- [DATA TO EXAMINE]:
'''

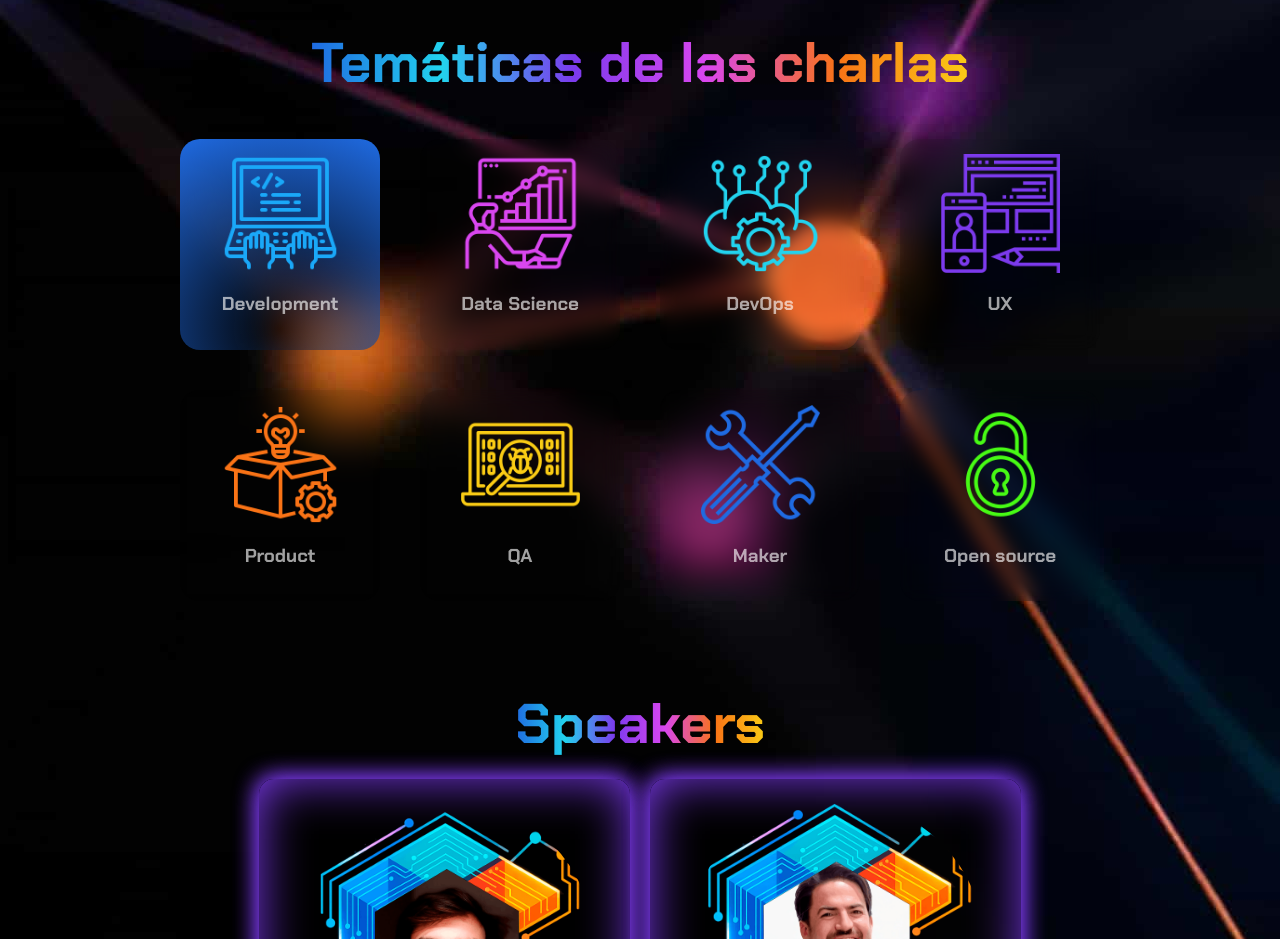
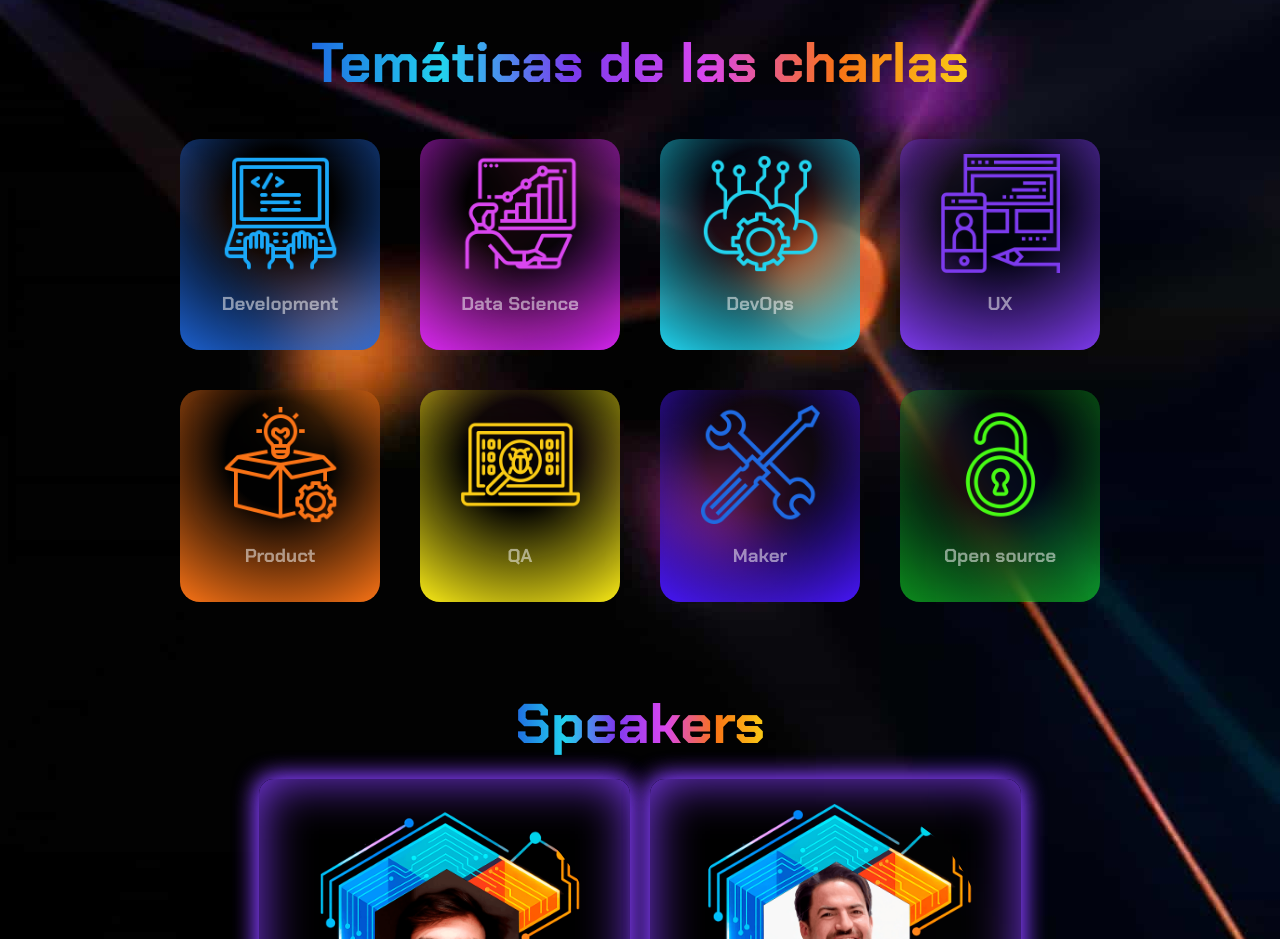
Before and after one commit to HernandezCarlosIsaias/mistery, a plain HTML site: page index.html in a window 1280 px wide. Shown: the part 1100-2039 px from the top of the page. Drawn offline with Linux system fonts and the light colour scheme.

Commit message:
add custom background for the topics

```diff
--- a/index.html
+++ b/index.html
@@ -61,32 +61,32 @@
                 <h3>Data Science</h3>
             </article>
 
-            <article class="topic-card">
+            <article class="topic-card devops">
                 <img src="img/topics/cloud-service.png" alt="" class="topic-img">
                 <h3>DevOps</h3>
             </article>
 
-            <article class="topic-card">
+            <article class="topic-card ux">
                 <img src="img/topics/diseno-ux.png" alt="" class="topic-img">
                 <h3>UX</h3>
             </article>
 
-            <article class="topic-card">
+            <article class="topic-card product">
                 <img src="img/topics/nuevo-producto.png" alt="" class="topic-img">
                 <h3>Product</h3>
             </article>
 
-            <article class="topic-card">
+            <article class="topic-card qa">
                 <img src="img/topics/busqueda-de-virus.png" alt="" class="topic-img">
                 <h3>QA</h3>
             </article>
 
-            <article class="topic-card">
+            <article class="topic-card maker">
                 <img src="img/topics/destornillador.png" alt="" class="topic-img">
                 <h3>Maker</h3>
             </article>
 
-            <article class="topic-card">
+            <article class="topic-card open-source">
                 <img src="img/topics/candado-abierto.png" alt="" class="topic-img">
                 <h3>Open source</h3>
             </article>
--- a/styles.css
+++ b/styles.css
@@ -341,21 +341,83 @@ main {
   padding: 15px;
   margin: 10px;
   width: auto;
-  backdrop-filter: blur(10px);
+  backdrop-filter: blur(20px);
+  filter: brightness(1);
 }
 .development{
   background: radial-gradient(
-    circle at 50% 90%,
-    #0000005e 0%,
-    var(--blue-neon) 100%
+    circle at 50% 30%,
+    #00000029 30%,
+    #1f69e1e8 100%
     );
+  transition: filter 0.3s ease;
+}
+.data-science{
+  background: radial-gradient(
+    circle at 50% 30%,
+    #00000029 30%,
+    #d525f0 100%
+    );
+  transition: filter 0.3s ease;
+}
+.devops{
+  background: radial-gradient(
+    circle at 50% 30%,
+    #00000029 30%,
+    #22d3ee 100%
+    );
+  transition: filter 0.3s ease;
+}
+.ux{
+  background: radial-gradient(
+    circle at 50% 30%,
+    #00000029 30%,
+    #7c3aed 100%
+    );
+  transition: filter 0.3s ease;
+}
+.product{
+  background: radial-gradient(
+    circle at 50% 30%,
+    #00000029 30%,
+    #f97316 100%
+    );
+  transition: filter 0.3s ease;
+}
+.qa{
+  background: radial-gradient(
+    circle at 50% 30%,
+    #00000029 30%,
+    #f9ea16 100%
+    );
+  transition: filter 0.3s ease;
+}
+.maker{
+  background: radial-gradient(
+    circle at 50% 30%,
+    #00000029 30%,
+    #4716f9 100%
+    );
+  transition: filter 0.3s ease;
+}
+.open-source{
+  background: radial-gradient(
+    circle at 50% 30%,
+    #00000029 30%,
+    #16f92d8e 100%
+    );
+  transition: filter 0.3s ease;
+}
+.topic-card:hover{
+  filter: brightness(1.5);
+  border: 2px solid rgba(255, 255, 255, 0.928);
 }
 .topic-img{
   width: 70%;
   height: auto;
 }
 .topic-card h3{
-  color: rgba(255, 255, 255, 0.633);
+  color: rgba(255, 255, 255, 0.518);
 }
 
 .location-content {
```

'''
'''

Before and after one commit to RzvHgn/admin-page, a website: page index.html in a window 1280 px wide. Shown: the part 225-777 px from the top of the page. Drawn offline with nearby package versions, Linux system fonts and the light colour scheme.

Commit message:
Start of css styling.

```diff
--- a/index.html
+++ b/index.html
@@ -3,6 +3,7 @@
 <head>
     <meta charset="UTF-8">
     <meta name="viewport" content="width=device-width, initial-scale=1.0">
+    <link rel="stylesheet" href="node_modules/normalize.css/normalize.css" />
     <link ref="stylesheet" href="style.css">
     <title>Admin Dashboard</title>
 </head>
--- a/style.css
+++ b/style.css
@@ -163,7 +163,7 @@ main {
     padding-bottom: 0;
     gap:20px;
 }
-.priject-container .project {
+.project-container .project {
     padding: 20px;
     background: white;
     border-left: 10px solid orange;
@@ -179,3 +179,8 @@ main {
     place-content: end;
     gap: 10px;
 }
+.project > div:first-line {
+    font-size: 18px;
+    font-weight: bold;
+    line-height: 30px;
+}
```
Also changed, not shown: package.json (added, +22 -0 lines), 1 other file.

'''

What is needed is every line from the data above that includes the string "main", copied out.

@@ -341,21 +341,83 @@ main {
@@ -163,7 +163,7 @@ main {
@@ -179,3 +179,8 @@ main {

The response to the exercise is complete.